• [Exercise]:
Leave the pictures aside and give back every entry below word for word.

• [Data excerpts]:

↓↓↓

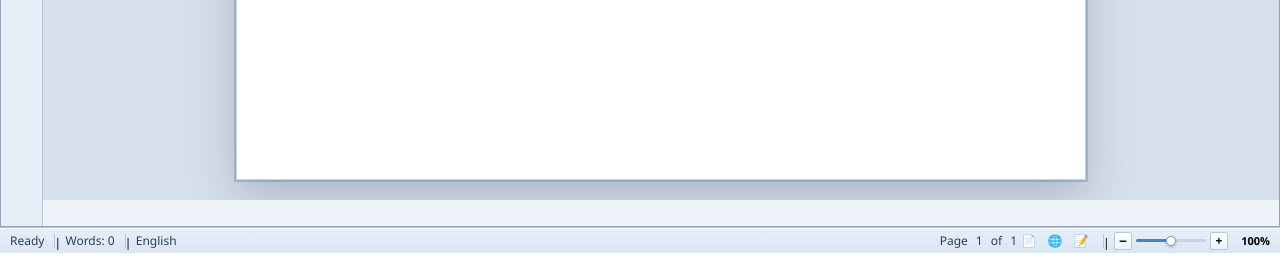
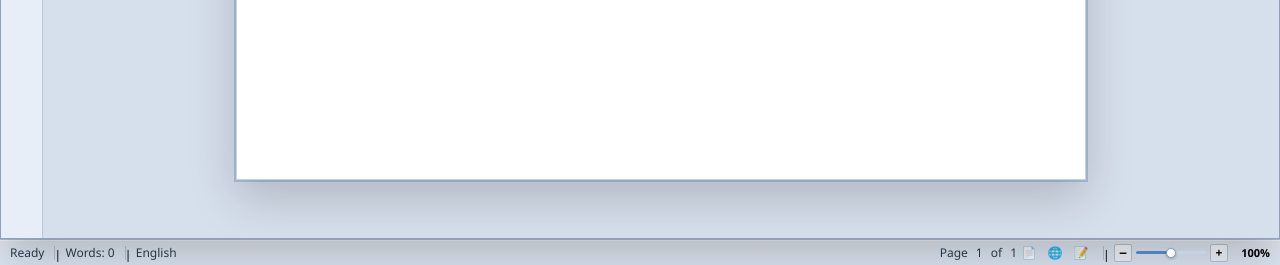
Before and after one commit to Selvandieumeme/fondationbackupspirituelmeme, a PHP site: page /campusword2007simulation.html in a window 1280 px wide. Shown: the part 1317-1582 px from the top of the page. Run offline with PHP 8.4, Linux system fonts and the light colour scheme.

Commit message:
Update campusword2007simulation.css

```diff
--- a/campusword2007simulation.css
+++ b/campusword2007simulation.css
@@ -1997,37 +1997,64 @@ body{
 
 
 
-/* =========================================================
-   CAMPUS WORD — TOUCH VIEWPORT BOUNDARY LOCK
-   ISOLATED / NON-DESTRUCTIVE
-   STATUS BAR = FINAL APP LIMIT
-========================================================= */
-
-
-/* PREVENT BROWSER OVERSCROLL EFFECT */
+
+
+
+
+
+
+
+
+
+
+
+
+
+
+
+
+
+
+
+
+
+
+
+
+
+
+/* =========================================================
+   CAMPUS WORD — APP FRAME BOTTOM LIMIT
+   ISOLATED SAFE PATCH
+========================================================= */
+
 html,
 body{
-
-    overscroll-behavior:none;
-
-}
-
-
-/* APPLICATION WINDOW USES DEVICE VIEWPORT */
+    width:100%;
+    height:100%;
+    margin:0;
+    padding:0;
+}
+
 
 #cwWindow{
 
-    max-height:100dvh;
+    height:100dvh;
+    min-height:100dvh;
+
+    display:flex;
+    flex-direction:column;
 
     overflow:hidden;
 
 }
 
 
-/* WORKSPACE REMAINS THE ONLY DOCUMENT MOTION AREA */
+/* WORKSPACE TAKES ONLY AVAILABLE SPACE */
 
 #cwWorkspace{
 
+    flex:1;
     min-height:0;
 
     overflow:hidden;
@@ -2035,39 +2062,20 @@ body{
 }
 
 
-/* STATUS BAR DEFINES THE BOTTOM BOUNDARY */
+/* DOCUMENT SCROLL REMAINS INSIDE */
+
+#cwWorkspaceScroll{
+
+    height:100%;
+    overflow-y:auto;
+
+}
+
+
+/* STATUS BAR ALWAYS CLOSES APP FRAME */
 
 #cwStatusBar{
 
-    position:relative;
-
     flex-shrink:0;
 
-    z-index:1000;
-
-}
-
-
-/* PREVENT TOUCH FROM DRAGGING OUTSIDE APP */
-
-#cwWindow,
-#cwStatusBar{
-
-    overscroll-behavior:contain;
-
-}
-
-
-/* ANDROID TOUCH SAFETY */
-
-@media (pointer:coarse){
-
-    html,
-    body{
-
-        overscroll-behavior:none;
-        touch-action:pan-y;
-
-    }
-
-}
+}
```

↑↑↑

• [Response to this exercise]:
Before and after one commit to Selvandieumeme/fondationbackupspirituelmeme, a PHP site: page /campusword2007simulation.html in a window 1280 px wide. Shown: the part 1317-1582 px from the top of the page. Run offline with PHP 8.4, Linux system fonts and the light colour scheme.

Commit message:
Update campusword2007simulation.css

```diff
--- a/campusword2007simulation.css
+++ b/campusword2007simulation.css
@@ -1997,37 +1997,64 @@ body{
 
 
 
-/* =========================================================
-   CAMPUS WORD — TOUCH VIEWPORT BOUNDARY LOCK
-   ISOLATED / NON-DESTRUCTIVE
-   STATUS BAR = FINAL APP LIMIT
-========================================================= */
-
-
-/* PREVENT BROWSER OVERSCROLL EFFECT */
+
+
+
+
+
+
+
+
+
+
+
+
+
+
+
+
+
+
+
+
+
+
+
+
+
+
+/* =========================================================
+   CAMPUS WORD — APP FRAME BOTTOM LIMIT
+   ISOLATED SAFE PATCH
+========================================================= */
+
 html,
 body{
-
-    overscroll-behavior:none;
-
-}
-
-
-/* APPLICATION WINDOW USES DEVICE VIEWPORT */
+    width:100%;
+    height:100%;
+    margin:0;
+    padding:0;
+}
+
 
 #cwWindow{
 
-    max-height:100dvh;
+    height:100dvh;
+    min-height:100dvh;
+
+    display:flex;
+    flex-direction:column;
 
     overflow:hidden;
 
 }
 
 
-/* WORKSPACE REMAINS THE ONLY DOCUMENT MOTION AREA */
+/* WORKSPACE TAKES ONLY AVAILABLE SPACE */
 
 #cwWorkspace{
 
+    flex:1;
     min-height:0;
 
     overflow:hidden;
@@ -2035,39 +2062,20 @@ body{
 }
 
 
-/* STATUS BAR DEFINES THE BOTTOM BOUNDARY */
+/* DOCUMENT SCROLL REMAINS INSIDE */
+
+#cwWorkspaceScroll{
+
+    height:100%;
+    overflow-y:auto;
+
+}
+
+
+/* STATUS BAR ALWAYS CLOSES APP FRAME */
 
 #cwStatusBar{
 
-    position:relative;
-
     flex-shrink:0;
 
-    z-index:1000;
-
-}
-
-
-/* PREVENT TOUCH FROM DRAGGING OUTSIDE APP */
-
-#cwWindow,
-#cwStatusBar{
-
-    overscroll-behavior:contain;
-
-}
-
-
-/* ANDROID TOUCH SAFETY */
-
-@media (pointer:coarse){
-
-    html,
-    body{
-
-        overscroll-behavior:none;
-        touch-action:pan-y;
-
-    }
-
-}
+}
```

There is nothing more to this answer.